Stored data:
• • •
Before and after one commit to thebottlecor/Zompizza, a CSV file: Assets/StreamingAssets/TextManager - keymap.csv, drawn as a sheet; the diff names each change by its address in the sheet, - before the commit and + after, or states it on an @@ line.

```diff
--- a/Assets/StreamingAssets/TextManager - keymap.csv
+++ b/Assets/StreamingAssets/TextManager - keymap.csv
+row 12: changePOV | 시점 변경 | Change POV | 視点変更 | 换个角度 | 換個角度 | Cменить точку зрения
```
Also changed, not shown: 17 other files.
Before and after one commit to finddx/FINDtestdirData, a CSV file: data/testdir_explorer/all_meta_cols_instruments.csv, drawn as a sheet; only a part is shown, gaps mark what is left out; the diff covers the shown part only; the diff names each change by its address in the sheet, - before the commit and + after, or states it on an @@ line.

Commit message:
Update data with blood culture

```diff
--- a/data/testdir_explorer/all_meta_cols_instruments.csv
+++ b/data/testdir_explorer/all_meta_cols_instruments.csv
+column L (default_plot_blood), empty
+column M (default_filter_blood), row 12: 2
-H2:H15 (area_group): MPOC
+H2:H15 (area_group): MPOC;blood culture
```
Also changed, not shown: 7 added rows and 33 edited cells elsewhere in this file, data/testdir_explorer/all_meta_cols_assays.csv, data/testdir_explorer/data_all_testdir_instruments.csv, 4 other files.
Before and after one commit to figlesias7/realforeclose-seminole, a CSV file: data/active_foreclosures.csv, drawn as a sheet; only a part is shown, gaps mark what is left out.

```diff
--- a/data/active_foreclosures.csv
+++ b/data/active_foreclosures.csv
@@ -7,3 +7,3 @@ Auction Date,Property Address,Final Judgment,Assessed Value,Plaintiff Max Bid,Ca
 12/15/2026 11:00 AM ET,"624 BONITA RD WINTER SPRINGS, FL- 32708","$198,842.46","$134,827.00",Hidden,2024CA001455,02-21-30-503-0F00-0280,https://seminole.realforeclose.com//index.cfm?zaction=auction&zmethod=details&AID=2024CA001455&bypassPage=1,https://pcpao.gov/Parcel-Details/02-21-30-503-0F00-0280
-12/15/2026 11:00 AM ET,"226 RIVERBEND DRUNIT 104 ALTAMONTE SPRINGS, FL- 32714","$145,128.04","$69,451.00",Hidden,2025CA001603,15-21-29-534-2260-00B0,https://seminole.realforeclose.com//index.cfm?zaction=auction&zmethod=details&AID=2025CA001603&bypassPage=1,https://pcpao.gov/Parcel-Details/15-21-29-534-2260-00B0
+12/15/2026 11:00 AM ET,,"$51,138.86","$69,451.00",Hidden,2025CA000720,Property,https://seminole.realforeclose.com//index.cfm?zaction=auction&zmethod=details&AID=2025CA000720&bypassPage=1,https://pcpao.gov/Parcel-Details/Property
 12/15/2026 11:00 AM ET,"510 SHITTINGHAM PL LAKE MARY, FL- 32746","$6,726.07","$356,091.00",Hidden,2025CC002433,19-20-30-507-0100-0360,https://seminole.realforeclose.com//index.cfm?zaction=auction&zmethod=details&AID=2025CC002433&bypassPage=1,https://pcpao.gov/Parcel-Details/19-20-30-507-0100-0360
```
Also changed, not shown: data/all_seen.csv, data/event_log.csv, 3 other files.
• • •
• _Task prompt_
Nothing in the entries may be left out; each line is to be output exactly.

• _Finished exercise_
Before and after one commit to thebottlecor/Zompizza, a CSV file: Assets/StreamingAssets/TextManager - keymap.csv, drawn as a sheet; the diff names each change by its address in the sheet, - before the commit and + after, or states it on an @@ line.

```diff
--- a/Assets/StreamingAssets/TextManager - keymap.csv
+++ b/Assets/StreamingAssets/TextManager - keymap.csv
+row 12: changePOV | 시점 변경 | Change POV | 視点変更 | 换个角度 | 換個角度 | Cменить точку зрения
```
Also changed, not shown: 17 other files.
Before and after one commit to finddx/FINDtestdirData, a CSV file: data/testdir_explorer/all_meta_cols_instruments.csv, drawn as a sheet; only a part is shown, gaps mark what is left out; the diff covers the shown part only; the diff names each change by its address in the sheet, - before the commit and + after, or states it on an @@ line.

Commit message:
Update data with blood culture

```diff
--- a/data/testdir_explorer/all_meta_cols_instruments.csv
+++ b/data/testdir_explorer/all_meta_cols_instruments.csv
+column L (default_plot_blood), empty
+column M (default_filter_blood), row 12: 2
-H2:H15 (area_group): MPOC
+H2:H15 (area_group): MPOC;blood culture
```
Also changed, not shown: 7 added rows and 33 edited cells elsewhere in this file, data/testdir_explorer/all_meta_cols_assays.csv, data/testdir_explorer/data_all_testdir_instruments.csv, 4 other files.
Before and after one commit to figlesias7/realforeclose-seminole, a CSV file: data/active_foreclosures.csv, drawn as a sheet; only a part is shown, gaps mark what is left out.

```diff
--- a/data/active_foreclosures.csv
+++ b/data/active_foreclosures.csv
@@ -7,3 +7,3 @@ Auction Date,Property Address,Final Judgment,Assessed Value,Plaintiff Max Bid,Ca
 12/15/2026 11:00 AM ET,"624 BONITA RD WINTER SPRINGS, FL- 32708","$198,842.46","$134,827.00",Hidden,2024CA001455,02-21-30-503-0F00-0280,https://seminole.realforeclose.com//index.cfm?zaction=auction&zmethod=details&AID=2024CA001455&bypassPage=1,https://pcpao.gov/Parcel-Details/02-21-30-503-0F00-0280
-12/15/2026 11:00 AM ET,"226 RIVERBEND DRUNIT 104 ALTAMONTE SPRINGS, FL- 32714","$145,128.04","$69,451.00",Hidden,2025CA001603,15-21-29-534-2260-00B0,https://seminole.realforeclose.com//index.cfm?zaction=auction&zmethod=details&AID=2025CA001603&bypassPage=1,https://pcpao.gov/Parcel-Details/15-21-29-534-2260-00B0
+12/15/2026 11:00 AM ET,,"$51,138.86","$69,451.00",Hidden,2025CA000720,Property,https://seminole.realforeclose.com//index.cfm?zaction=auction&zmethod=details&AID=2025CA000720&bypassPage=1,https://pcpao.gov/Parcel-Details/Property
 12/15/2026 11:00 AM ET,"510 SHITTINGHAM PL LAKE MARY, FL- 32746","$6,726.07","$356,091.00",Hidden,2025CC002433,19-20-30-507-0100-0360,https://seminole.realforeclose.com//index.cfm?zaction=auction&zmethod=details&AID=2025CC002433&bypassPage=1,https://pcpao.gov/Parcel-Details/19-20-30-507-0100-0360
```
Also changed, not shown: data/all_seen.csv, data/event_log.csv, 3 other files.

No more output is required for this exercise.